It is difficult to predict who will develop PTSD symptoms. Even after a highly traumatic experience like combat, only about 10% develop PTSD. There are certain risk factors, including previous traumatic experiences. “I think that’s important. It suggests that cumulative trauma does not have a protective effect. People might say ‘wow, you’ve been through things like this before so you will be stronger.’ But we have evidence of the opposite,” said Dr. Salters-Pedneault.
Many veterans try to avoid being exposed to things that cause them to experience PTSD symptoms, a tactic called emotional avoidance. Avoidance actually hurts in the long run. “The classic example in veterans is that they avoid driving, especially if they did convoy work. That’s because when driving you are significant risk of IED explosions. In Iraq, trash bags on the side of the road could be a bomb. So they’ll avoid driving because trash on the road produces a huge fear response. If you drive under safe conditions over and over you can extinguish that fear,” she said.
More effective means of fear extinction can help veterans more quickly learn that things like driving and loud noises (such as fireworks) no longer pose a danger. This can help them no longer fear normal activities.
For family members of veterans with PTSD, Dr. Salters-Pedneault believes the most helpful thing they can do is fight the stigma around the condition. “Make it very clear that they are in support of the person seeking treatment, that it’s okay for them to ask for help, that it’s courageous to ask for help in that context.

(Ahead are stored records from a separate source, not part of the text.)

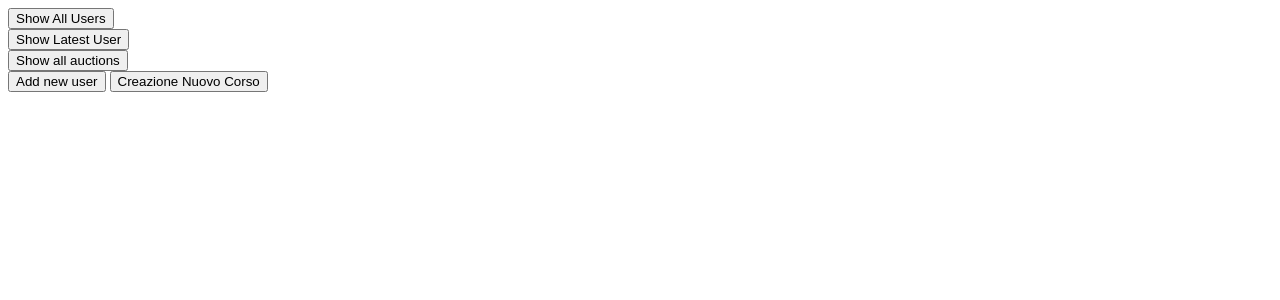
Repository: jnnbaran/DBManager
Page: http://localhost/DBServlet/
The author's editor kept a copy of each file at every save. The page is drawn from the files as they stood at one save, then again after the next save.
The browser window is 1280 px wide. The pictures show the whole page.
The page is served by Tomcat 9. Other server files are loaded and not shown.

Above is the page before, as saved 2019-11-18 17:31:27.

### DBServlet/WebContent/query.jsp
<%@ page language="java" contentType="text/html; charset=ISO-8859-1"
    pageEncoding="ISO-8859-1"%>
<!DOCTYPE html PUBLIC "-//W3C//DTD HTML 4.01 Transitional//EN" "http://www.w3.org/TR/html4/loose.dtd">
<html>
<head>
<meta http-equiv="Content-Type" content="text/html; charset=ISO-8859-1">
<title>SQL query</title>
</head>
<body>
 <form name="queryForm" action="UsersServlet" method="post">

        <button name="query" cols="50" rows="10" form="queryForm" value = "select * from users"> Show All Users </button>
       <br/>
        <button name="query" cols="50" rows="10" form="queryForm" value = "select * from users WHERE id=max(id)"> Show Latest User </button>

 </form>

<form name="queryForm" action="AuctionsServlet" method="post">

        <button name="query" cols="50" rows="10" form="queryForm" value = "select * from AUCTIONSONLINE "> Show all auctions </button>

 </form>


        <button name="query" cols="50" rows="10" form="queryForm" href="add.jsp"> Add new user </button>

    <input type="button" value="Creazione Nuovo Corso" name="CreateCourse"
onclick="document.forms[0].action = 'add.jsp'; return true;" />


</body>
</html>

After the next save:
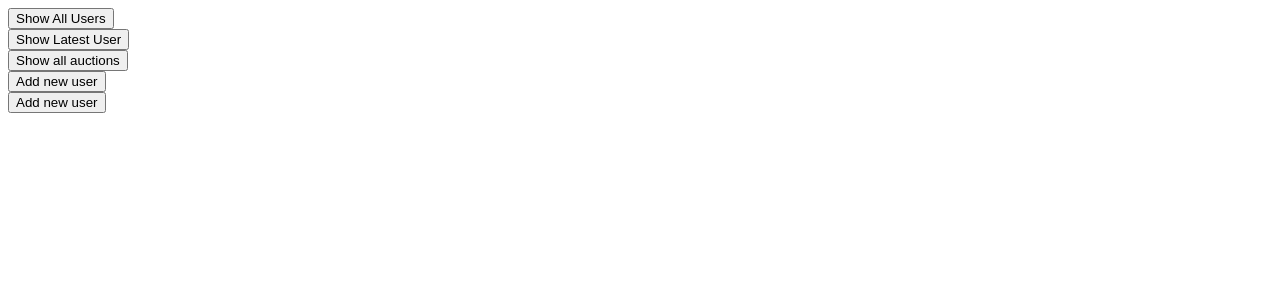
Saved 2 min 5 s later.
--- a/DBServlet/WebContent/query.jsp
+++ b/DBServlet/WebContent/query.jsp
@@ -24,9 +24,9 @@
 
         <button name="query" cols="50" rows="10" form="queryForm" href="add.jsp"> Add new user </button>
 
-    <input type="button" value="Creazione Nuovo Corso" name="CreateCourse"
-onclick="document.forms[0].action = 'add.jsp'; return true;" />
-
+ 	<form name="main1"  method="get" action="add.jsp">
+        <input type="submit" name="ter" value="Add new user" >
+    </form>
 
 </body>
 </html>
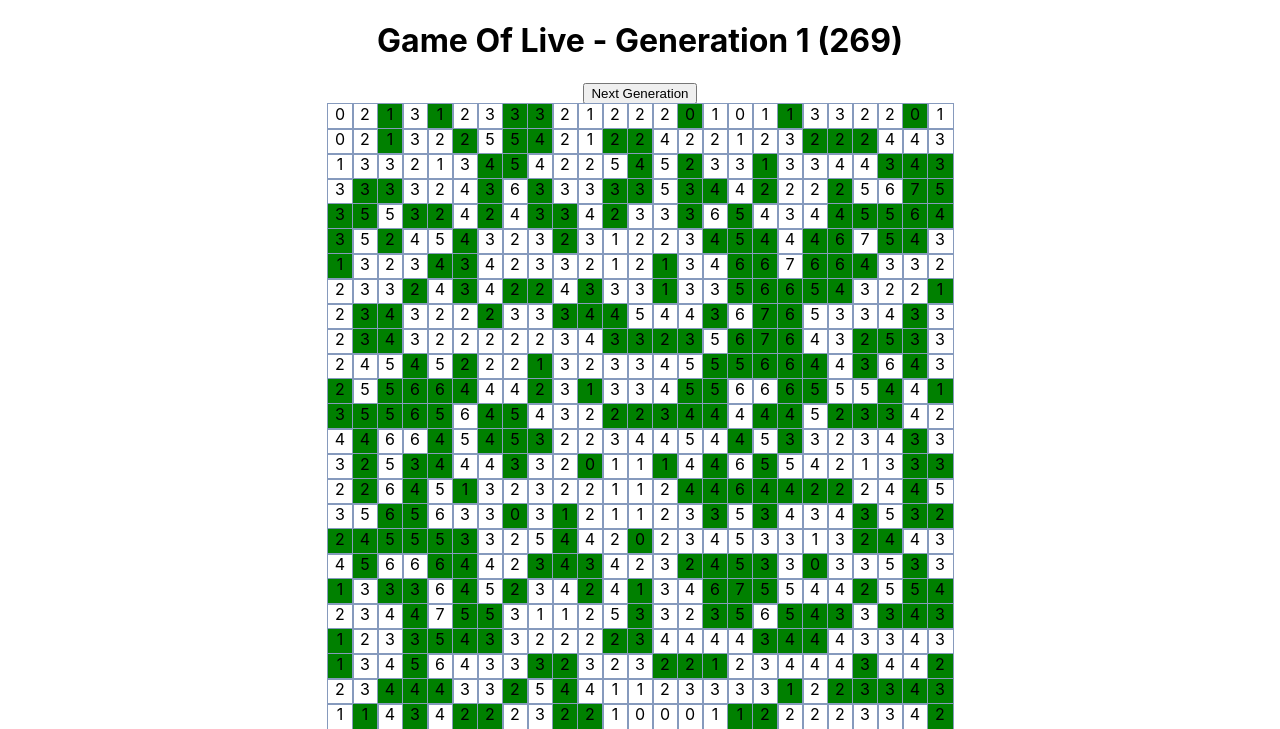
Repository: cfaguilera20/gol
Page: /
An editor plug-in stored every save of this project. The page is shown before and after the next save, followed by the edit.
The browser window is 1280 px wide. The pictures show the whole page.
The project was rebuilt for these pictures with package versions that can differ from the ones it lists, and the page was loaded fresh each time.

Above is the page before, as saved 2021-07-25 12:54:08.

### src/App.js
import './App.css';

import Board from './components/Board.jsx';

function App() {
    return (
        <div className="App">
            <Board />
        </div>
    );
}

export default App;

### src/components/Board.jsx
import React, { useState } from 'react';
import './Board.css';

const WORLD_SIZE = 25;
const WORLD_POPULATION = Math.round(WORLD_SIZE * WORLD_SIZE * 0.25);

const Board = (props) => {
    const [world, setWorld] = useState(
        createWorld(WORLD_SIZE, WORLD_POPULATION)
    );
    const [generation, setGeneration] = useState(1);

    const onNextGeneration = () => {
        setGeneration(generation + 1);
        world.nextGeneration();
    };

    const onCellClicked = (cell) => {
        cell.isAlive = !cell.isAlive;
    };

    return (
        <>
            <h1>
                Game Of Live - Generation {generation} (
                {world.currentPopulation})
            </h1>
            <button onClick={onNextGeneration}>Next Generation</button>
            <div className="world">
                {world.board.map((row, rowIdx) => (
                    <div key={rowIdx} className="row">
                        {row.map((cell, cellIdx) => {
                            const className = cell.getColor();
                            const neighborsAlive =
                                cell.getNeighborsAliveCounter();
                            return (
                                <div
                                    key={cellIdx}
                                    className={className}
                                    onClick={() => onCellClicked(cell)}
                                >
                                    {neighborsAlive}
                                </div>
                            );
                        })}
                    </div>
                ))}
            </div>
        </>
    );
};

class Cell {
    constructor(world, x, y, isAlive) {
        this.world = world;
        this.x = x;
        this.y = y;
        this.isAlive = isAlive;
    }

    getNeighbors() {
        return this.world.getNeighbors(this.x, this.y);
    }

    getNeighborsAlive() {
        return this.getNeighbors().filter((cell) => cell.isAlive === 1);
    }

    getNeighborsAliveCounter() {
        return this.getNeighborsAlive().length;
    }

    getColor() {
        return this.isAlive ? 'cell cell-green' : 'cell';
    }

    nextGeneration() {
        return this.getNeighborsAliveCounter() > 2;
    }
}

class World {
    constructor(size, population) {
        this.size = size;
        this.population = population;
        this.currentPopulation = 0;
        this.board = [];
        this.createBoard();
    }

    createBoard() {
        for (let y = 0; y < this.size; y++) {
            this.board[y] = [];
            for (let x = 0; x < this.size; x++) {
                const isAlive = Math.round(Math.random());
                this.board[y][x] = new Cell(this, x, y, isAlive);
                this.currentPopulation += isAlive ? 1 : 0;
            }
        }
    }

    getNeighbors(x, y) {
        const neighbors = [];
        const neighborsIdx = [
            [1, 0],
            [-1, 0],
            [0, 1],
            [0, -1],
            [1, 1],
            [1, -1],
            [-1, 1],
            [-1, -1],
        ];
        neighborsIdx.forEach(([dx, dy]) => {
            const [nx, ny] = [x + dx, y + dy];
            if (nx >= 0 && nx < this.size && ny >= 0 && ny < this.size) {
                neighbors.push(this.board[ny][nx]);
            }
        });
        return neighbors;
    }

    nextGeneration() {
        const nextBoard = [];
        for (let y = 0; y < this.size; y++) {
            nextBoard[y] = [];
            for (let x = 0; x < this.size; x++) {
                const cell = this.board[y][x];
                const isAlive = cell.isAlive;
                const nextIsAlive = cell.nextGeneration();
                nextBoard[y][x] = new Cell(this, x, y, nextIsAlive);
                this.currentPopulation += nextIsAlive - isAlive;
            }
        }

        this.board = nextBoard;
    }
}

const createWorld = (WORLD_SIZE, WORLD_POPULATION) => {
    const board = new World(WORLD_SIZE, WORLD_POPULATION);
    return board;
};

export default Board;

### src/components/Board.css
.row {
    height: 25px;
}

.cell {
    width: 25px;
    height: 25px;
    outline: 1px solid rgb(134, 154, 189);
    display: inline-block;
}

.cell-green {
    background-color: green;
}

.cell-red {
    background-color: red;
}

.cell-purple {
    background-color: purple;
}

Loaded but not shown: public/index.html (common file); src/index.js (common file); src/index.css (common file); src/reportWebVitals.js (common file); src/App.css (common file)

After the next save:
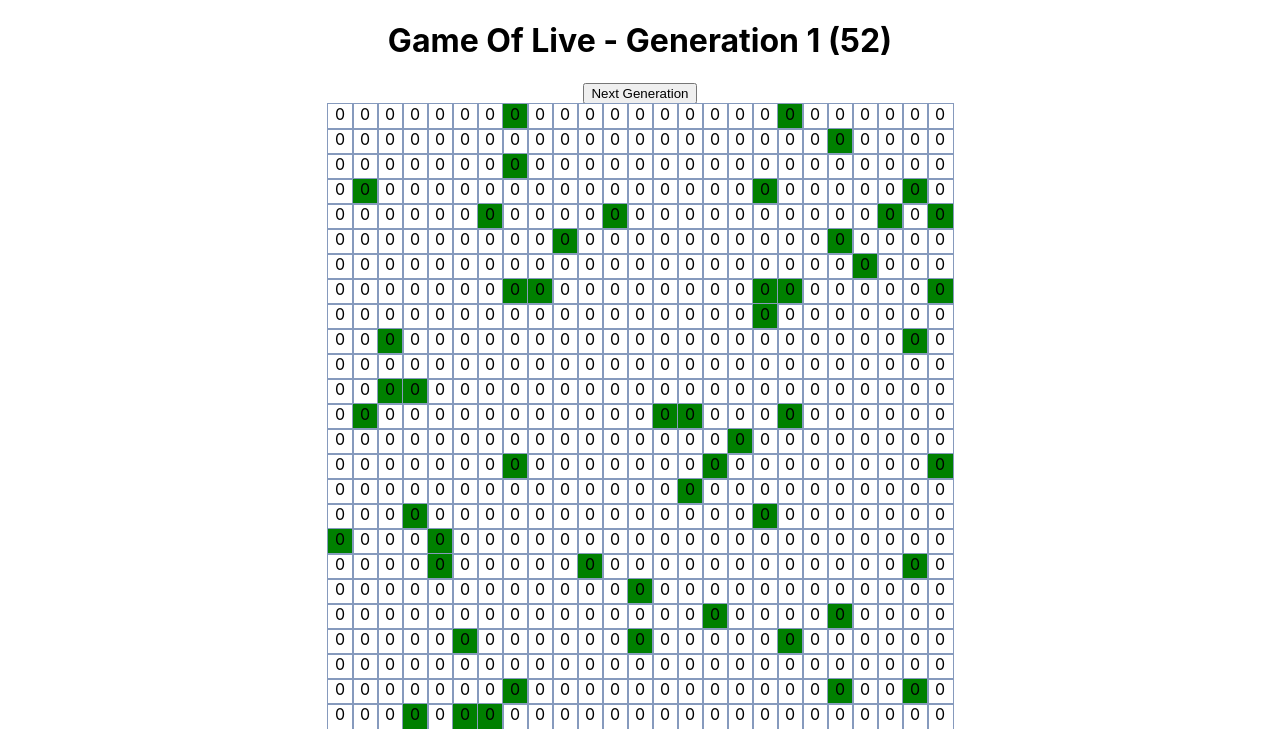
Saved 55 s later.
--- a/src/components/Board.jsx
+++ b/src/components/Board.jsx
@@ -92,7 +92,7 @@ class World {
         for (let y = 0; y < this.size; y++) {
             this.board[y] = [];
             for (let x = 0; x < this.size; x++) {
-                const isAlive = Math.round(Math.random());
+                const isAlive = Math.random() > .90;
                 this.board[y][x] = new Cell(this, x, y, isAlive);
                 this.currentPopulation += isAlive ? 1 : 0;
             }
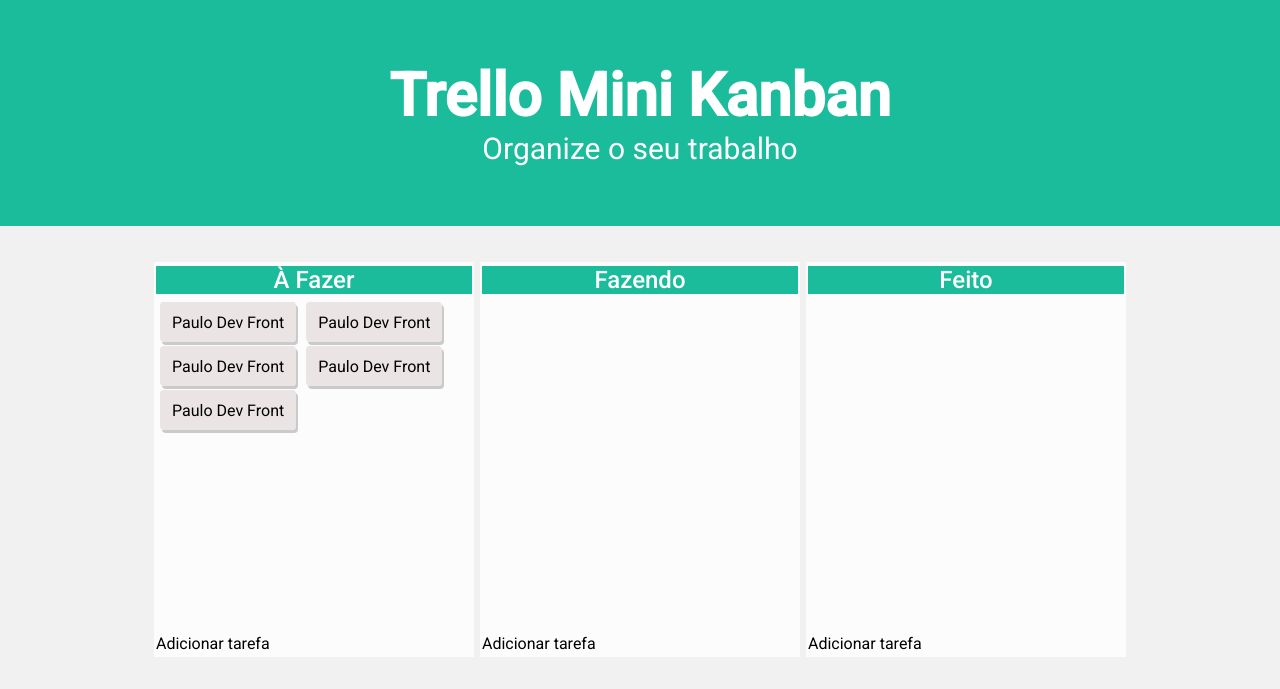
Repository: douglasabnovato/byteclass
Page: trello-mini-kanban/index.html
The author's editor kept a copy of each file at every save. The page is drawn from the files as they stood at one save, then again after the next save.
The browser window is 1280 px wide. The pictures show the whole page.

Above is the page before, as saved 2025-07-31 21:23:02.

After the next save:
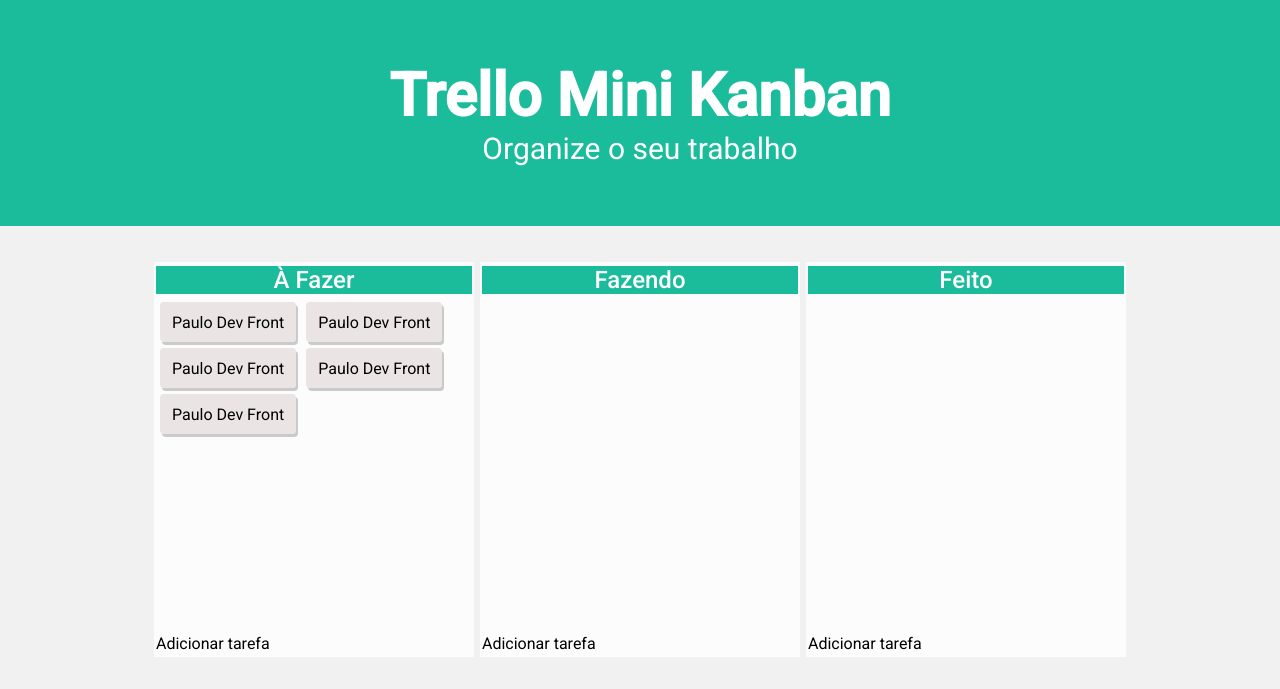
Saved 10 s later.
--- a/trello-mini-kanban/style.css
+++ b/trello-mini-kanban/style.css
@@ -51,7 +51,7 @@
   min-height: 332px;
   padding: 4px;
   list-style-type: none;
-  gap: 4px 10px;
+  gap: 6px 10px;
 }
 
 .board ul li {
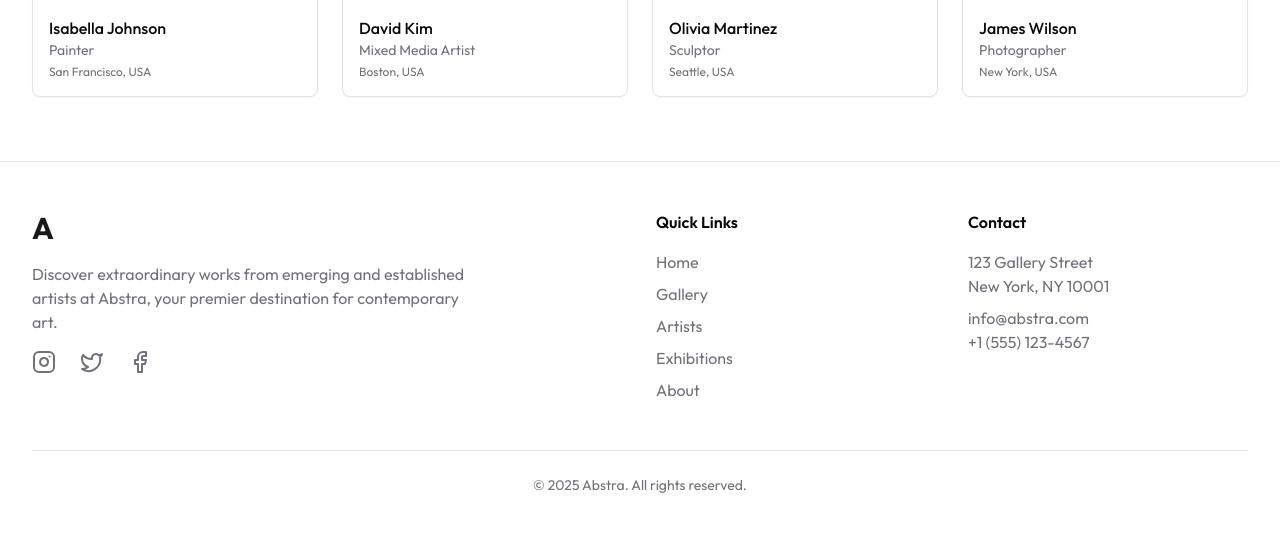
Repository: flow-ctrl369/gallery-cloneX
Page: /artists
These files come from the project's save history. The page is drawn as it stood at one moment and after the next save; the edit follows.
The browser window is 1280 px wide. The pictures show the part of the page from y = 1176 to 1719 px (the page is 1719 px tall).
The project was rebuilt for these pictures with package versions that can differ from the ones it lists, and the page was loaded fresh each time. The framework's server and built-in components were replaced by stand-ins that run in the browser. Also part of the build but not shown: next.config.mjs.

Above is the page before, as saved 2025-06-02 12:29:01.

After the next save:
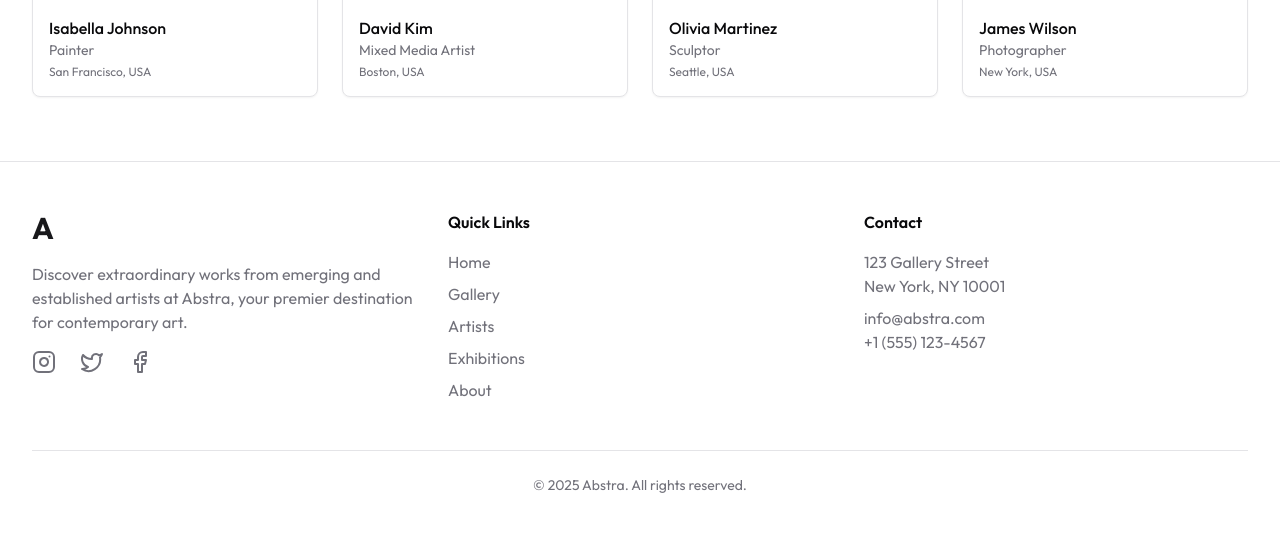
Saved 15 s later.
--- a/components/footer.tsx
+++ b/components/footer.tsx
@@ -6,8 +6,8 @@ export default function Footer() {
   return (
     <footer className="border-t">
       <div className="container py-12">
-        <div className="grid grid-cols-1 md:grid-cols-4 gap-8">
-          <div className="md:col-span-2">
+        <div className="grid grid-cols-1 md:grid-cols-3 gap-8">
+          <div className="">
             <Logo variant="minimal" className="mb-4" />
             <p className="text-muted-foreground mb-4 max-w-md">
               Discover extraordinary works from emerging and established artists at Abstra, your premier destination for contemporary art.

Really encourage the veteran to seek treatment early, before there are downstream consequences.”